Books are an entryway into the mind of the author or character. Books are also a doorway that leads to knowledge. That is why I love to read. I find that when reading I am directed to another place that may lead to new research, a teaching technique, an author, or genre. Reading is walking through a long hallway to enter a doorway to a new land.
As I was re-entering the doorway of A Mindset for Learning by Kristine Mraz and Christine Hertz, I came across a statement about will power—-“research shows that interacting with others and maintaining relationships can deplete will power”—that lead me to new territory.
Now, I don’t know about you, but I have always associated will power with dieting or fasting during Lent, but never teaching or daily life in general. This statement made me stop and think about will power or self control which for some reason I never consider them one and the same. I always correlated will power with food or an addiction and self-control with physical activity.
But, that statement led me to Google and the door of apa.org. At this site, I gained more information in regards to the quote. I learned that people whose “will power is depleted by self-control show decreased activity in the anterior cingulate cortex of the brain which is also involved with cognition.” Apparently, glucose levels can also be effected or depleted by will power and then those levels need to be restored.
I am reading all of this information in regards to the depletion of will power/self-control and that we have a limited reservoir of such, I stop and ask—why didn’t I know more about this or even research this topic before.
We are told to provide physical activity for brain breaks, but this information about will power/self-control explains the reasoning so much clearer. It can lead to effective teaching and interaction within the classrooms.
Desks or furniture aren’t the real issue—the issue is the amount of self-control it takes to sit in one for an hour let alone six. Students needs to be restored, highly motivated throughout the day in order to maintain self-control. Think of it as a muscle. According to the site, self-control needs to be strengthened and built through goals. Set the goal, one at a time, to develop self-control; don’t overload the students because we all know that they get enough of that during a normal school day.

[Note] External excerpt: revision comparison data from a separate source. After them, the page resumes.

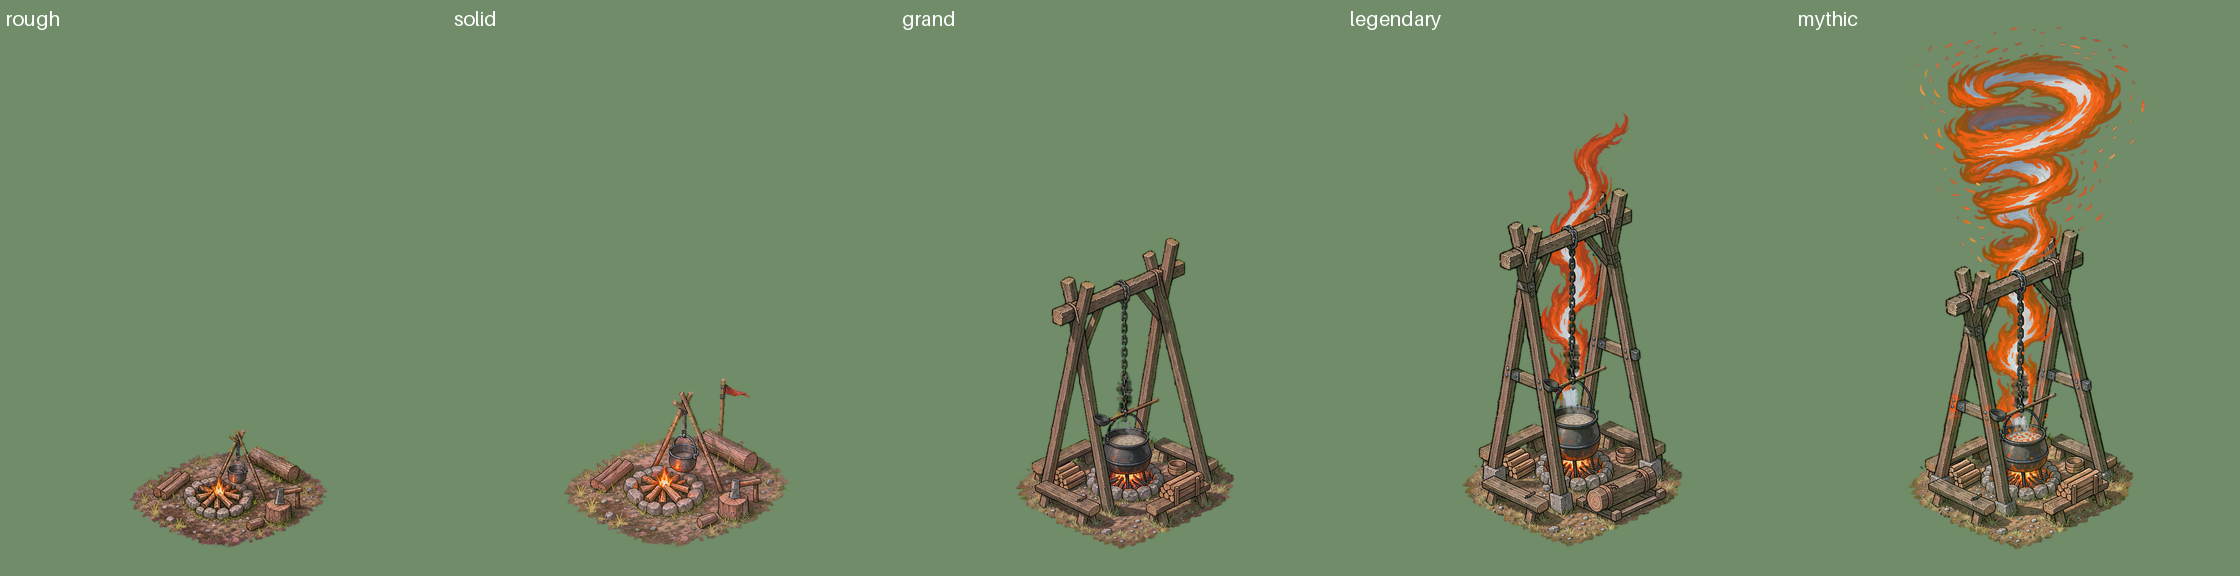
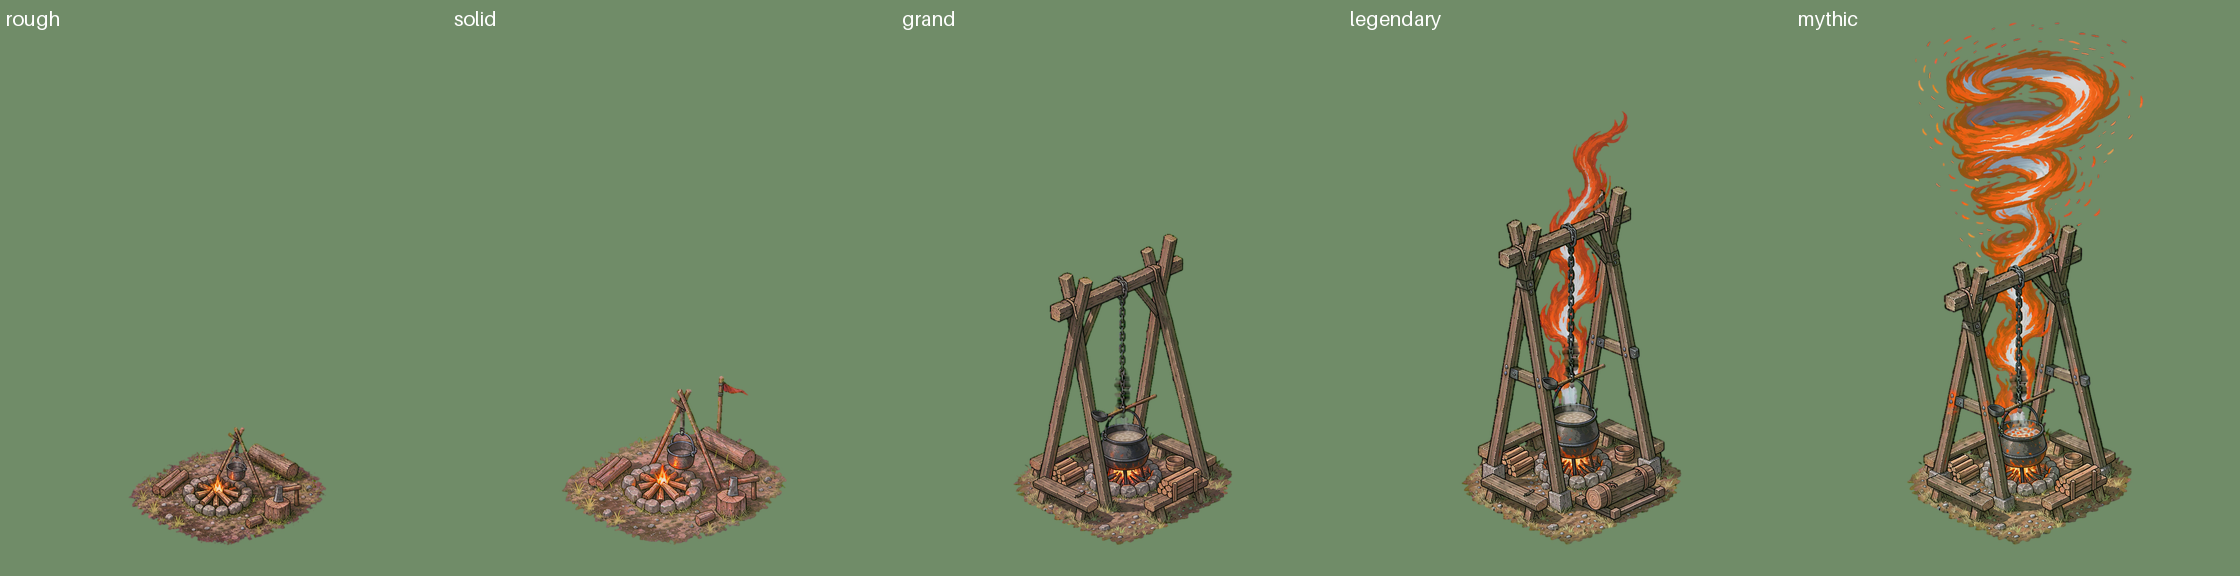
feat(bld): stage scale targets and contact registration by script, four final strips pass

diff --git a/scripts/bld/final.py b/scripts/bld/final.py
@@ -6,6 +6,7 @@
     final.py pick <code> <stage> N [--try N]             # keys the magenta, writes final/<stage>.png, measures into measures.json
     final.py rekey <code>                                # re-keys the elements from their .raw.png, no FLUX
     final.py elements <code>                             # teasers and gags, one subject per image, keyed
+    final.py repick <code>                               # seats again the picked stages on the emprise, no FLUX
     final.py strip <code>                                # final/strip.png, the five stages side by side
 
 Run paint and elements as `flock ~/.cache/bati-flux.lock timeout 590 python3 scripts/bld/final.py ...`. Never overwrites.
@@ -145,6 +146,51 @@ def measure(rgba, diamond_bottom=BOTTOM):
             "contact_dy": int(ys.max() - diamond_bottom), "contact_dx": int(low.mean() - W // 2)}
 
 
+FOUR = ("dragon_lair", "heroes_hall", "champion_arena")  # the deeds: four stages
+FRAC = {"rough": 0.38, "solid": 0.52, "grand": 0.68, "legendary": 0.84, "mythic": 1.0}
+FRAC4 = {"rough": 0.40, "solid": 0.58, "grand": 0.78, "mythic": 1.0}
+USEFUL = BOTTOM - 12  # the canvas's useful height while the mythic is not picked yet
+
+
+def target_h(code, stage, ms):
+    """FLUX fills the frame whatever the prompt says, so the height of a stage is set here: a share of the picked mythic's height."""
+    ref = ms["mythic"]["height"] if "mythic" in ms else USEFUL
+    return (FRAC4 if code in FOUR else FRAC)[stage] * ref
+
+
+def shrink(rgba, target):
+    """Scale the painting down (never up) to `target` px of silhouette height, in premultiplied alpha, with a light sharpening so
+    the ink line keeps its weight. Returns (image on a canvas of the same size, factor)."""
+    h = measure(rgba)["height"]
+    if target >= h:
+        return rgba, 1.0
+    f = target / h
+    box = rgba.getbbox()
+    part = rgba.crop(box)
+    nw, nh = max(1, round(part.width * f)), max(1, round(part.height * f))
+    small = part.convert("RGBa").resize((nw, nh), Image.LANCZOS).convert("RGBA")
+    rgb = small.convert("RGB").filter(ImageFilter.UnsharpMask(1.0, 70, 2))
+    rgb.putalpha(small.getchannel("A"))
+    out = Image.new("RGBA", rgba.size)
+    out.paste(rgb, ((box[0] + box[2] - nw) // 2, box[3] - nh))  # same centre, same lowest row: seat moves it afterwards
+    return out, f
+
+
+def seat(rgba, margin=12):
+    """Translate the painting, pixel for pixel, so its ground contact sits on the emprise's lowest corner (W/2, BOTTOM). If the top
+    of the silhouette then comes within `margin` px of the canvas top, the canvas grows upward by the missing rows (the anchor, the
+    distance to the canvas bottom, does not move). Returns (image, rows added on top)."""
+    m = measure(rgba)
+    dy, dx = BOTTOM - m["bottom_y"], W // 2 - m["contact_x"]
+    pad = max(0, margin - (m["top_y"] + dy))
+    if m["left"] + dx < 0 or m["right"] + dx >= W:
+        sys.exit(f"the painting does not fit the width once seated ({m['left']}+{dx}, {m['right']}+{dx})")
+    src, out = np.asarray(rgba), np.zeros((H + pad, W, 4), np.uint8)
+    y0, y1 = max(0, -(dy + pad)), min(H, H + pad - (dy + pad))  # source rows that land inside the new canvas
+    out[y0 + dy + pad:y1 + dy + pad, max(0, dx):W + min(0, dx)] = src[y0:y1, max(0, -dx):W - max(0, dx)]
+    return Image.fromarray(out, "RGBA"), pad
+
+
 def paint(code, stage, variants, attempt):
     from iso_loop import FLUX3
     s, d = spec(code), fdir(code)
@@ -182,12 +228,25 @@ def pick(code, stage, n, attempt):
     rgba = key(Image.open(src))
     if (n_bad := green_edge(rgba)) > 20:  # a few stray pixels are noise
         sys.exit(f"{stage}: {n_bad} green edge pixels, refused")
-    rgba.save(d / f"{stage}.png")
     mf = d / "measures.json"
     m = json.loads(mf.read_text()) if mf.exists() else {}
-    m[stage] = {**measure(rgba), "from": src.name}
+    factor = 1.0
+    if stage != "mythic":  # the mythic is never scaled: it sets the height of the others (repick after picking a new one)
+        rgba, factor = shrink(rgba, target_h(code, stage, m))
+    rgba, pad = seat(rgba)
+    rgba.save(d / f"{stage}.png")
+    m[stage] = {**measure(rgba, BOTTOM + pad), "from": src.name, "pad_top": pad, "scale": round(factor, 4)}
     mf.write_text(json.dumps(m, indent=1))
     print(stage, m[stage])
+
+
+def repick(code):
+    """Seats again every stage already picked, from its raw painting: no FLUX call."""
+    ms = json.loads((fdir(code) / "measures.json").read_text())
+    for st in ("mythic", *STAGES[:-1]):  # the mythic first: the others take their height from it
+        if st in ms:
+            stem = pathlib.Path(ms[st]["from"]).stem  # <stage>_t<N>_v<n>
+            pick(code, st, int(stem.split("_v")[1]), int(stem.split("_t")[1].split("_")[0]))
 
 
 def elements(code, rekey=False):
@@ -225,14 +284,24 @@ def strip(code):
     d = fdir(code)
     got = [st for st in STAGES if (d / f"{st}.png").exists()]
     k = 0.5
-    w, h = int(W * k), int(H * k)
+    ms = json.loads((d / "measures.json").read_text())
+    grow = max([ms[st].get("pad_top", 0) for st in got] + [0])  # the family canvas: every stage as tall as the tallest
+    w, h = int(W * k), int((H + grow) * k)
     band = Image.new("RGB", (w * len(got), h), (112, 140, 104))
     for i, st in enumerate(got):
-        t = Image.open(d / f"{st}.png").resize((w, h), Image.LANCZOS)
+        full = Image.new("RGBA", (W, H + grow))
+        full.paste(Image.open(d / f"{st}.png"), (0, grow - ms[st].get("pad_top", 0)))
+        ms[st]["canvas_h"] = H + grow
+        t = full.resize((w, h), Image.LANCZOS)
         band.paste(t.convert("RGB"), (i * w, 0), t.getchannel("A"))
         ImageDraw.Draw(band).text((i * w + 6, 6), st, fill=(255, 255, 255), font=ImageFont.load_default(20))
     band.save(d / "strip.png")
-    ms = json.loads((d / "measures.json").read_text())
+    if grow:
+        print(f"CANVAS ENLARGED: {grow} px on top, family canvas {W} x {H + grow}, anchor unchanged (emprise bottom {BOTTOM} px above the canvas bottom)")
+    (d / "measures.json").write_text(json.dumps(ms, indent=1))
+    ea, eb = json.loads((ROOT / "constants/isoSpec.json").read_text())["batiments"][code]["emprise"]
+    if "mythic" in ms and ms["mythic"]["right"] - ms["mythic"]["left"] > 2 * (ea + eb) * CELL:
+        print(f"WARNING: the mythic is {ms['mythic']['right'] - ms['mythic']['left']} px wide, more than twice the emprise ({(ea + eb) * CELL} px)")
     bad = []
     for st in got:
         if abs(ms[st]["contact_dy"]) > 20 or abs(ms[st]["contact_dx"]) > 20:
@@ -251,12 +320,12 @@ def strip(code):
 
 if __name__ == "__main__":
     ap = argparse.ArgumentParser()
-    ap.add_argument("cmd", choices=["emprise", "paint", "pick", "elements", "rekey", "strip"])
+    ap.add_argument("cmd", choices=["emprise", "paint", "pick", "elements", "rekey", "repick", "strip"])
     ap.add_argument("code")
     ap.add_argument("rest", nargs="*")
     ap.add_argument("--variants", type=int, default=2)
     ap.add_argument("--try", dest="attempt", type=int, default=1)
     a = ap.parse_args()
     {"emprise": lambda: emprise(a.code), "paint": lambda: paint(a.code, a.rest[0], a.variants, a.attempt),
-     "pick": lambda: pick(a.code, a.rest[0], int(a.rest[1]), a.attempt), "elements": lambda: elements(a.code), "rekey": lambda: elements(a.code, True),
+     "pick": lambda: pick(a.code, a.rest[0], int(a.rest[1]), a.attempt), "elements": lambda: elements(a.code), "rekey": lambda: elements(a.code, True), "repick": lambda: repick(a.code),
      "strip": lambda: strip(a.code)}[a.cmd]()

diff --git a/scripts/bld/test_final.py b/scripts/bld/test_final.py
@@ -25,6 +25,25 @@ class KeyAndMeasure(unittest.TestCase):
         self.assertEqual(final.green_edge(rgba), 0)
         self.assertGreater(final.green_edge(Image.fromarray(__import__("numpy").dstack([__import__("numpy").full((9, 9, 3), (0, 200, 0)), __import__("numpy").full((9, 9), 100)]).astype("uint8"), "RGBA")), 0)
 
+    def test_seat_lands_on_emprise_and_grows_canvas(self):
+        im = Image.new("RGBA", (final.W, final.H))
+        ImageDraw.Draw(im).rectangle([300, 5, 500, 1100], fill=(60, 80, 40, 255))  # 12 px below the corner, top at the edge
+        out, pad = final.seat(im)
+        m = final.measure(out, final.BOTTOM + pad)
+        self.assertEqual((m["contact_dy"], m["contact_dx"], out.height, m["top_y"]), (0, 0, final.H + pad, 12))
+
+    def test_shrink_corrects_a_stage_taller_than_the_next(self):
+        def tall(h):
+            im = Image.new("RGBA", (final.W, final.H))
+            ImageDraw.Draw(im).rectangle([300, final.BOTTOM - h, 600, final.BOTTOM], fill=(60, 80, 40, 255))
+            return im
+        rough, solid = tall(1000), tall(800)  # as painted, the rough is taller than the solid
+        ms = {"mythic": {"height": 1000}}
+        r, fr = final.shrink(rough, final.target_h("x", "rough", ms))
+        s, fs = final.shrink(solid, final.target_h("x", "solid", ms))
+        self.assertLess(final.measure(r)["height"], final.measure(s)["height"])  # 380 against 520
+        self.assertEqual(final.shrink(tall(300), 500)[1], 1.0)  # never enlarged
+
 
 if __name__ == "__main__":
     unittest.main()

diff --git a/docs/designs/village-buildings/BRIEF-peinture.md b/docs/designs/village-buildings/BRIEF-peinture.md
@@ -19,6 +19,9 @@ python3 scripts/bld/final.py strip <code>
 - **Personne :** toute figure humaine visible refuse la variante.
 - **Mythique :** même structure que le legendary, en plus grand, avec un vrai spectacle, dans le bâtiment autant que dans l'effet. Ni runes ni lettres peintes.
 - **Couleur :** aucune couleur proche du magenta dans le bâtiment, le fond magenta la mangerait au détourage. Si le prompt en demande, remplace-la par une teinte chaude ou froide franche, dans la spec, et note-le.
+- **Contact au sol :** `pick` recale la peinture sur l'emprise par script, ne repeins jamais pour ça, et n'en parle pas dans les prompts : demander le losange le fait peindre. `repick <code>` le refait sans FLUX.
+- **Taille :** `pick` et `repick` réduisent chaque stade à sa hauteur cible par script. Ne repeins jamais pour la taille. Peins plutôt le mythique avant de juger `strip`, ou lance `repick` à la fin.
+- **Ordre :** tes reprises vont d'abord au mythique, à la continuité et aux erreurs d'image.
 - **Reprises :** `strip` est le contrôle, il doit passer. Au plus 2 reprises par stade (`--try N`), en changeant une seule chose à la fois. Si ça ne passe toujours pas, garde la meilleure, dis-le, ne boucle pas.
 - **Plafond :** 2 $ pour le bâtiment. Compte sur les images (0,048 $ pièce), car le registre compte aussi les autres.
 - **Alerte de budget :** arrête-toi et dis-le. N'exécute jamais `budget ack`, `klein-ack`, et ne touche pas au plafond.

All of these thoughts are swirling through my head and I jot down articles to read more. Then, that leads me to think of my life and questioning maybe this is why I am so exhausted during the day as Mraz and Hertz mentioned. Then…..wait!

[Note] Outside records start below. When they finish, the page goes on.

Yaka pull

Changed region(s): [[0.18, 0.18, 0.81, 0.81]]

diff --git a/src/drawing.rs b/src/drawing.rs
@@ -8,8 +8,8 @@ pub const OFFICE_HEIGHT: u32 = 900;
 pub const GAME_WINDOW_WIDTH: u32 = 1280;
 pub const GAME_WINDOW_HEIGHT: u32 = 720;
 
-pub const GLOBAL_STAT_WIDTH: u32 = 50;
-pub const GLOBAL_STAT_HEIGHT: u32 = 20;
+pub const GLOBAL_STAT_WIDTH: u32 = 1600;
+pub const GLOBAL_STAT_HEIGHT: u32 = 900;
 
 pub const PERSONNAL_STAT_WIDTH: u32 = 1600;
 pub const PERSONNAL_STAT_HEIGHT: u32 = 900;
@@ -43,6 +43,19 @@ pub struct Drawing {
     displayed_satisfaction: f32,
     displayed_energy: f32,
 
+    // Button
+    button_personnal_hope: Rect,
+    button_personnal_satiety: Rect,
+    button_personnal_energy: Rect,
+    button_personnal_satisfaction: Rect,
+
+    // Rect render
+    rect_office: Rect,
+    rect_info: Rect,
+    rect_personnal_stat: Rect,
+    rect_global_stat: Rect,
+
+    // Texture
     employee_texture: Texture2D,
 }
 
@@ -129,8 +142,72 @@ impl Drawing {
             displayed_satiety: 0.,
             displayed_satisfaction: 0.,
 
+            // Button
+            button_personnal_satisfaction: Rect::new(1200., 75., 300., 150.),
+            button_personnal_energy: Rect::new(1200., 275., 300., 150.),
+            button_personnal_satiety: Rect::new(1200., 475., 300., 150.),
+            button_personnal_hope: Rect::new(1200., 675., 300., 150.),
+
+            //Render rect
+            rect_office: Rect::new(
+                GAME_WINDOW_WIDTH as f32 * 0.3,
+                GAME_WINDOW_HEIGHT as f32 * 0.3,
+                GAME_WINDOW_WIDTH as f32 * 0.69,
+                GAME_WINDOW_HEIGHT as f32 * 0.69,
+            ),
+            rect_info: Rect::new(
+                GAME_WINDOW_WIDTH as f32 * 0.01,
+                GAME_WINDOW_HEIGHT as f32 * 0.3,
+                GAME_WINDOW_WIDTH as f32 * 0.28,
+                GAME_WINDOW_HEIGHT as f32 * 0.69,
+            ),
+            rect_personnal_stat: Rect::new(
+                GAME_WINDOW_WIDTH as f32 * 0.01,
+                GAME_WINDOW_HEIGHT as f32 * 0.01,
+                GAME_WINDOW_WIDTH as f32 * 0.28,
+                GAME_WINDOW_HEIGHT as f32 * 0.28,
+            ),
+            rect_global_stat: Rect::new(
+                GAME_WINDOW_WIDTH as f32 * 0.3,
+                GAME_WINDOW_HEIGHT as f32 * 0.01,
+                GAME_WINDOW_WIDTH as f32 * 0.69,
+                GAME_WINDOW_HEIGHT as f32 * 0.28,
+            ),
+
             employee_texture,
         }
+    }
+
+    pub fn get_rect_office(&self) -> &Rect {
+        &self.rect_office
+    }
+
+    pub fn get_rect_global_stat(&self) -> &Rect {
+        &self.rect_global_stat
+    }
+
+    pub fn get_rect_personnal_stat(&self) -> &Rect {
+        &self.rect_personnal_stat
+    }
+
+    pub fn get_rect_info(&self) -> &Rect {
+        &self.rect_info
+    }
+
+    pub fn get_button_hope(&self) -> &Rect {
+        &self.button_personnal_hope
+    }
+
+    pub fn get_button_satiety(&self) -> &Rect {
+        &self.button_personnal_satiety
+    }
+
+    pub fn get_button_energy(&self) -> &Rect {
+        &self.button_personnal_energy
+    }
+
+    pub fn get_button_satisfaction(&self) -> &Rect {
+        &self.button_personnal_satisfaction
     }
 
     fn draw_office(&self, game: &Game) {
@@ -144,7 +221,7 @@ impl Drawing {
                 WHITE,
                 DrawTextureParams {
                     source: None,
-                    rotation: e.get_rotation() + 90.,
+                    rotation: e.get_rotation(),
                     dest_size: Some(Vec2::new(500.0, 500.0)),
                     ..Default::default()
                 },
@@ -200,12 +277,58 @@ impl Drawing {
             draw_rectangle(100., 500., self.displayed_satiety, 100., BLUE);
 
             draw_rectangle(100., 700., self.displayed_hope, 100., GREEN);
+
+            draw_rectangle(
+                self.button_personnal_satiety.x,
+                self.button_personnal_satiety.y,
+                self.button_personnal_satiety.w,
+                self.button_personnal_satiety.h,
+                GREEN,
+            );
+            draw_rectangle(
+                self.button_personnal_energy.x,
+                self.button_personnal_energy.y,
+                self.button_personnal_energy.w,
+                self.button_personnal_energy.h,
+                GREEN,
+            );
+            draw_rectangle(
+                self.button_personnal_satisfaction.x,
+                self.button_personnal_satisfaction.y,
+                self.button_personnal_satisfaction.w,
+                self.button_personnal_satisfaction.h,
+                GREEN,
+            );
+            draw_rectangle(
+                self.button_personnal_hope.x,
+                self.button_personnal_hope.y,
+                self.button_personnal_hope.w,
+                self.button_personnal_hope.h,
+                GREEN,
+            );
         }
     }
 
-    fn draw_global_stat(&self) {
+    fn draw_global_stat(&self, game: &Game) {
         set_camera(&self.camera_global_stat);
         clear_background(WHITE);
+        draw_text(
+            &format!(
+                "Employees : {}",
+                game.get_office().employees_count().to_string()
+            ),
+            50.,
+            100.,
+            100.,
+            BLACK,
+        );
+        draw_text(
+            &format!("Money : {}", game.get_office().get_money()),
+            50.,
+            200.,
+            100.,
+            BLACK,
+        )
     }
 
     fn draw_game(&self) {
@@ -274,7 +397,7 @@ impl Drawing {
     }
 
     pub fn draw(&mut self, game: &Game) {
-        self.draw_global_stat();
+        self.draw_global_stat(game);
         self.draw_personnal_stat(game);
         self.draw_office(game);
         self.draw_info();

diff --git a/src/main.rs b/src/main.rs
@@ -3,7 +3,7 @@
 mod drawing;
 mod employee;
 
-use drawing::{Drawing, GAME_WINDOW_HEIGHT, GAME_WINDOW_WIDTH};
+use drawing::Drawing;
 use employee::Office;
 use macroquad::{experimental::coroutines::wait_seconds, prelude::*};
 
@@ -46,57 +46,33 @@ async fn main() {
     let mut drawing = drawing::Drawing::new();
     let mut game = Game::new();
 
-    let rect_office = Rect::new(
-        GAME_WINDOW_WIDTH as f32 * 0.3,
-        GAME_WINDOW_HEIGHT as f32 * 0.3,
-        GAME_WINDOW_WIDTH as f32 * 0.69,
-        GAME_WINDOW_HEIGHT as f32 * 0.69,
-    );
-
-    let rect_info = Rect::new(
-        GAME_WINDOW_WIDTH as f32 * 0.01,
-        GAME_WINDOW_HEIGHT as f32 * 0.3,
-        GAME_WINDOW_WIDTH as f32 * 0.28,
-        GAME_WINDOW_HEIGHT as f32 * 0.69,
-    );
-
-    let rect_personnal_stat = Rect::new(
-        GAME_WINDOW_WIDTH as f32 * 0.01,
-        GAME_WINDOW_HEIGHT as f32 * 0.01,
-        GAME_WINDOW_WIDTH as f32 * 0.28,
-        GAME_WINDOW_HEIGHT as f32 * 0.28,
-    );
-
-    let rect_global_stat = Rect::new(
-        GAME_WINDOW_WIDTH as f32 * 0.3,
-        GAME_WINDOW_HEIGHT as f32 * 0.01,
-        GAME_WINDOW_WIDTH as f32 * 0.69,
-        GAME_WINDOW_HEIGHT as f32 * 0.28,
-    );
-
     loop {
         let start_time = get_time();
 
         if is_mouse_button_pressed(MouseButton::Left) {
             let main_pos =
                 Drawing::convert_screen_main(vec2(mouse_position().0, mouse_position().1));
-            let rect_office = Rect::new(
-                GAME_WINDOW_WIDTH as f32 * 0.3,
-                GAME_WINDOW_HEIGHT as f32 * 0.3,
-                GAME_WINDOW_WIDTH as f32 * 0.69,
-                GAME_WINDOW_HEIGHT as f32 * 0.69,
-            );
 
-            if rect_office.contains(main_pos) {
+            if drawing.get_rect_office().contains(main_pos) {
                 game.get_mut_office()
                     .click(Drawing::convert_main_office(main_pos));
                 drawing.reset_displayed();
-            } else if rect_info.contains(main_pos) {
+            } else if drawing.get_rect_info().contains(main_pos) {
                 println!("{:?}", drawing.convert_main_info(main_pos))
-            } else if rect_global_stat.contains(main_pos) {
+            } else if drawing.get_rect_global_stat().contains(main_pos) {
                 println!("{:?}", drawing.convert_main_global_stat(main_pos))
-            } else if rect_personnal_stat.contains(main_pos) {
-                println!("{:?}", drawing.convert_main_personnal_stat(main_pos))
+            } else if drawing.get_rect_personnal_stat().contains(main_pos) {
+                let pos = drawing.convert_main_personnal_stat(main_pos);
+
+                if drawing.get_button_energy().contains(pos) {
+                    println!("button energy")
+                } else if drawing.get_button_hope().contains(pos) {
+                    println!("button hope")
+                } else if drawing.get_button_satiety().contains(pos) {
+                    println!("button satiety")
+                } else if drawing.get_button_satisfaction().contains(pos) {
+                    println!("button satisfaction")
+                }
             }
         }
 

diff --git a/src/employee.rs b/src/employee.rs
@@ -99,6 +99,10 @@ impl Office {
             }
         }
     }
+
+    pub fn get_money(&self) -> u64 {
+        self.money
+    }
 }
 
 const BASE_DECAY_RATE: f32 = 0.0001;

Now, I need to practice some self-control. I have a habit of reading a bit and then going off on the idea, but I rarely stop to smell the roses that are in the vase. I need to stay in this lovely room of will power for a bit and enjoy the information that is before me. Put it to practical use for myself and my students. Read on and see where the information may lead.